A transformation is taking place along the south fork of the New River outside of Boone, where native shrubs are showing their first fruit and new trees will soon line the river bank at Green Valley Community Park. The 19-acre reserve has been an oasis for people looking to access the river or play on the soccer fields, but the new plant life will soon make the park a welcoming place for birds as well.
The new vegetation, all of it indigenous to the North Carolina mountains, is sprouting at the park with a helping hand from High Country Audubon.
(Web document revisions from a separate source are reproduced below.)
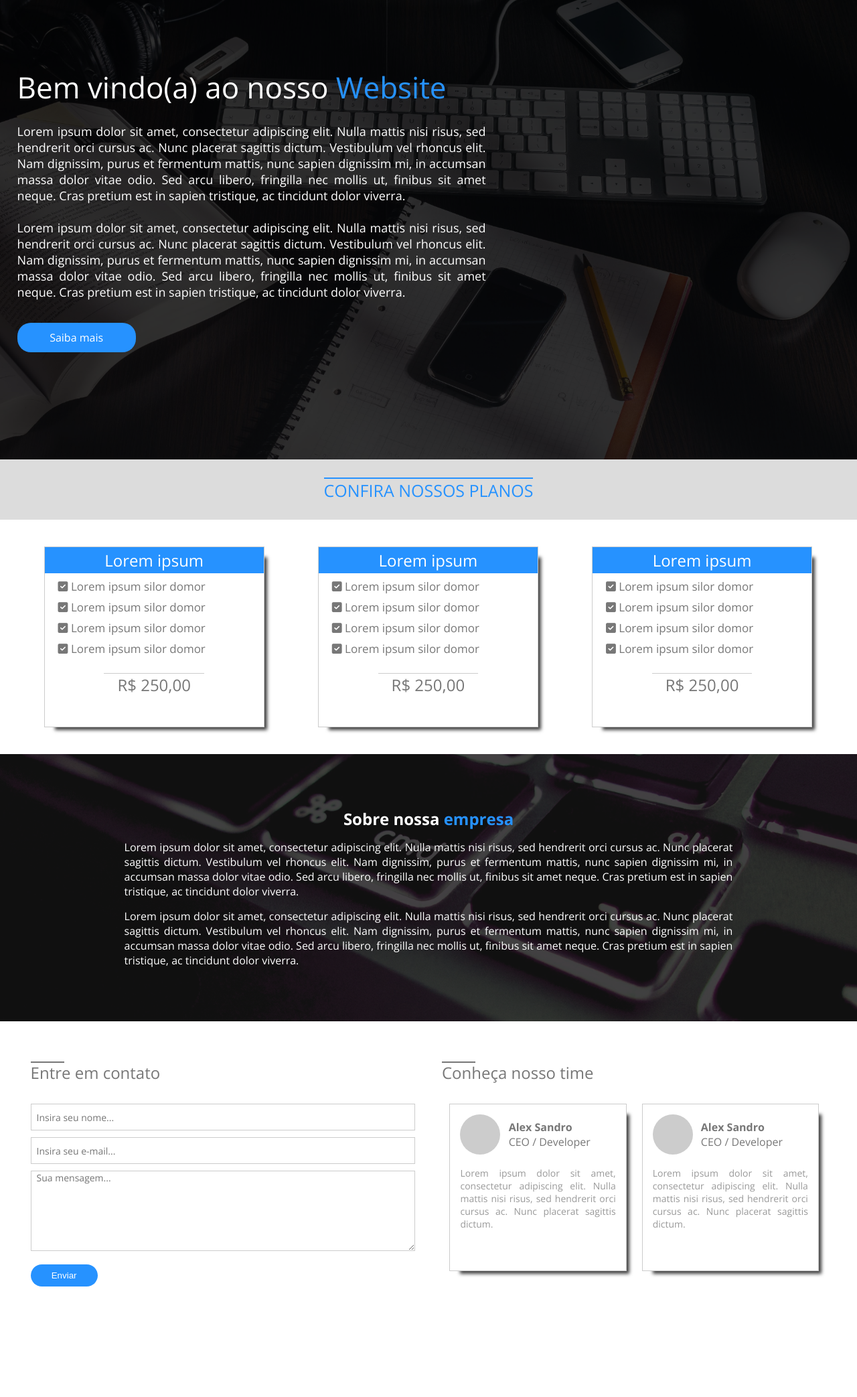
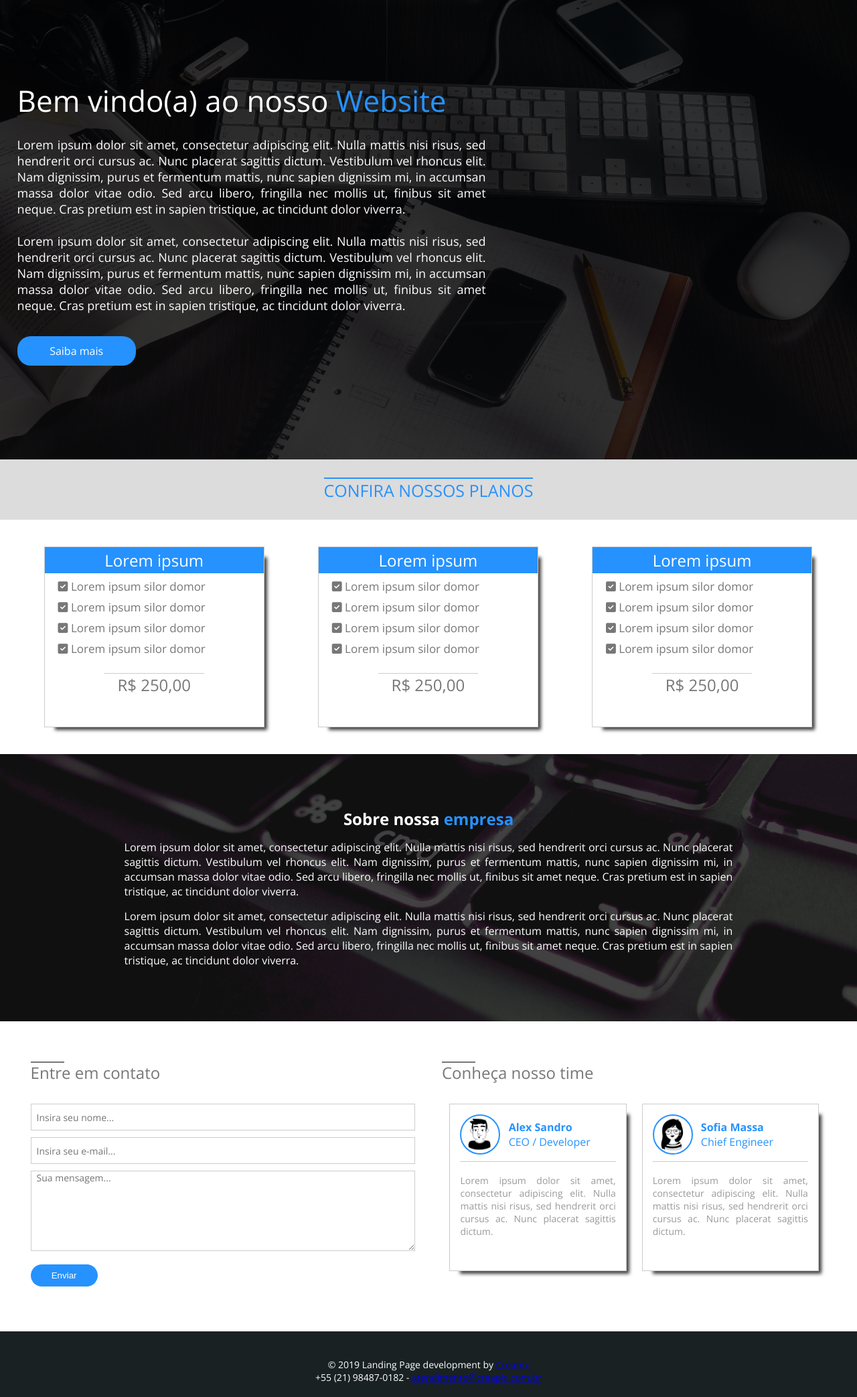
Before and after one commit to alexsrs/projeto_06_BlackCode, a PHP site: page / in a window 1280 px wide. Shown: the part 114-2200 px from the top of the page at 67% size. Before the commit the page ends 2035 px from the top, so only its background shows below. Run offline with PHP 8.4, Linux system fonts and the light colour scheme; some libraries are stand-ins or nearby versions.

Commit message:
incluido menu mobile e rodapé
implementado menu responsivo usando Jquery

```diff
--- a/css/style.css
+++ b/css/style.css
@@ -93,9 +93,48 @@ nav.desktop a{
 	text-decoration: none;
 }
 
+nav.mobile{
+	display: none;
+	float: right;
+
+}
+
+nav.mobile ul{
+	z-index: 2;
+	display: none;
+	position: absolute;
+	left: 0;
+	top: 96px;
+	list-style-type: none;
+	background: white;
+	width: 100%;
+}
+
+nav.mobile li{
+	padding: 8px 0;
+	text-align: center;
+	font-weight: lighter;
+	border-bottom: 1px solid #CCC;
+}
+
+nav.mobile a{
+	display: block;
+	text-decoration: none;
+	color: #444444;
+
+}
+
+nav.mobile > i{
+	position: relative;
+	top: 23px;
+	cursor: pointer;
+	font-size: 25px;
+	color: white;
+}
+
 .conteudo-header{
 	position: relative;
-	margin: 100px 0;
+	margin: 120px 0;
 	max-width: 700px;
 	z-index: 2;
 
@@ -322,7 +361,7 @@ section.final-section h2 > .borda-efeito{
 	-webkit-box-shadow: 10px 10px 5px -6px rgba(0,0,0,0.75);
 	-moz-box-shadow: 10px 10px 5px -6px rgba(0,0,0,0.75);
 	box-shadow: 10px 10px 5px -6px rgba(0,0,0,0.75);
-}s
+}
 
 
 
@@ -336,17 +375,26 @@ section.final-section h2 > .borda-efeito{
 	width: 60px;
 	height: 60px;
 	border-radius: 50%;
-	background: #cccccc;
+	/*background: #cccccc;*/
 	vertical-align: middle;
+	background-size: cover;
+	border: 2px solid #2692ff;
 	/*Aplicar background-image om a imagem desejada */
+}
+
+.masc{
+	background-image: url('../images/avatar-m.jpg');
+}
+
+.fem{
+	background-image: url('../images/avatar-f.jpg');
 }
 
 .info-usuario{
 	display: inline-block;
-	color: #777777;
+	color: #2692ff;
 	padding-left: 8px;
 	vertical-align: middle;
-
 }
 
 .descricao-usuario-box{
@@ -358,11 +406,31 @@ section.final-section h2 > .borda-efeito{
 }
 
 
+footer{
+	background-color: #192123;
+	padding: 40px 0 20px 0;
+	text-align: center;
+	color: white;
+}
 
+footer p {
+	font-weight: 300;
+	font-size: 14px;
+}
 
 
 
 @media screen and (max-width: 768px){
+
+	nav.mobile{
+		display: block;
+	}
+
+	nav.desktop{
+		display: none;
+	}
+
+
 	.box-planos-single{
 		width: 100%;
 		margin: 10px 0;
--- a/index.html
+++ b/index.html
@@ -28,6 +28,15 @@
                                 <li><a href="">Contato</a></li>
                             </ul>
                         </nav><!--desktop-->
+                         <nav class="mobile">
+                            <i class="fa fa-bars"></i>
+                            <ul>
+                                <li><a href="">Home</a></li>
+                                <li><a href="">Sobre</a></li>
+                                <li><a href="">Contato</a></li>
+                            </ul>
+                        </nav><!--mobile-->
+
                         <div class="clear"></div><!--clear-->
                     </header>
                     <div class="conteudo-header">
@@ -117,7 +126,7 @@
 
                         <div class="w50 equipe-single">
                             <div class="topo-box-usuario">
-                                <div class="box-avatar"></div><!--box-avatar-->
+                                <div class="box-avatar masc"></div><!--box-avatar-->
                                 <div class="info-usuario">
                                     <p style="font-weight: bold;">Alex Sandro</p>
                                     <p style="font-weight: italic;">CEO / Developer</p>
@@ -129,23 +138,40 @@
                         </div><!--w50 equipe-single-->
                         <div class="w50 equipe-single">
                             <div class="topo-box-usuario">
-                                <div class="box-avatar"></div><!--box-avatar-->
+                                <div class="box-avatar fem"></div><!--box-avatar-->
                                 <div class="info-usuario">
-                                    <p style="font-weight: bold;">Alex Sandro</p>
-                                    <p style="font-weight: italic;">CEO / Developer</p>
+                                    <p style="font-weight: bold;">Sofia Massa</p>
+                                    <p style="font-weight: italic;">Chief Engineer</p>
                                 </div><!--info-usuario-->
                             </div><!--topo-box-usuario-->
                             <div class="descricao-usuario-box">
                                 <p>Lorem ipsum dolor sit amet, consectetur adipiscing elit. Nulla mattis nisi risus, sed hendrerit orci cursus ac. Nunc placerat sagittis dictum.</p>
                             </div><!--descricao-usuario-box-->
                         </div><!--w50 equipe-single-->
-
-
                         <div class="clear"></div>
                     </div><!--w50-->
                     <div class="clear"></div>
                 </div><!--center-->
             </section><!--final-section-->
+            <footer>
+                <div class="container">
+                    <p>© 2019 Landing Page development by <a href="http://www.creapix.com.br">Creapix</a></p>
+                     <p>+55 (21) 98487-0182 - <a href="mailto:atendimento@creapix.com.br?subject=LandingPage2">atendimento@creapix.com.br</p>
+                 </div>
+            </footer><!--footer-->
+        <script type="text/javascript" src="https://code.jquery.com/jquery-3.5.1.min.js"></script>
+        <script type="text/javascript">
+            $(function(){
+                $('nav.mobile i').click(function(){
+                    var el = $(this).parent().find('ul');
+                    if(el.is(':visible') == false){
+                        el.fadeIn();
+                    }else{
+                        el.fadeOut();
+                    }
 
+                })
+            })
+        </script>
         </body>
     </html>
```
Also changed, not shown: images/avatar-f.jpg (added), images/avatar-m.jpg (added).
The Boone-based Audubon chapter has been busy since last summer planting a native garden on a dusty hillside, with the goal of creating more habitat for birds.
On a recent tour, High Country Audubon Board President Debbie Shetterly pointed out the Mountain Laurel, Arrowwood Viburnum and Spicebush already poking out of the garden, just a few of the 57 native plant species now in the ground. “They explode about the third year after planting,” Shetterly said. “You have to be patient.”
While the garden is in its first full year of growth, Shetterly is already beginning to see the fruits of her work. Across the hillside, clumps of greenish blueberries have formed on the tips of young bushes. Blueberries are among the few plants that have all the things birds need: Food, shelter, nest sites, and insects.
Green Valley Community Park was originally formed nearly two decades ago, funded by local contributions and money from North Carolina’s Clean Water Management Trust Fund. The park is green, but the soccer fields and surrounding Christmas tree farms don’t provide high-quality bird habitat.
High Country Audubon’s plan to transform the park began with a bird conservation plan drafted by Audubon North Carolina Director of Conservation Curtis Smalling. Over the years, the park's board has implemented many of the recommendations from Smalling's plan, including adjusting the mowing schedule of the property to ensure vegetation growth that creates bird habitat. The garden is another piece of that long-term vision for the park.
Downhill next to the river, Shetterly and her chapter members have plans in the works to create a new strip of forest along the river bank. The chapter will plant chest-high saplings that will one day create a new tree canopy. The species will all be fast-growing and well-suited for life next to the water. The list includes River Birch, Yellow Buckeye, Black Cherry, Sycamore, and Tulip Poplar.
The goal is to create a multi-layered forest habitat for migrating songbirds, enticing Yellow-throated Vireos, Scarlet Tanagers, Baltimore Orioles, and other songbirds to nest in the park, Shetterly says. “Birds need layers,” she says. “They don’t do well with just shrubs or just trees.”
Uphill from the river, a narrow creek runs down a ditch next to an overgrown field. But a restoration project led by the New River Conservancy, in partnership with High Country Audubon, could lead to the restoration of wetlands in the field, allowing the creek to run its natural course. Combined, the work to restore native plants and habitats to Green Valley Community Park will make the park a welcoming place for birds and people. You can do the same thing with your yard. Check out Audubon's list of 700 bird-friendly native plants for North Carolina.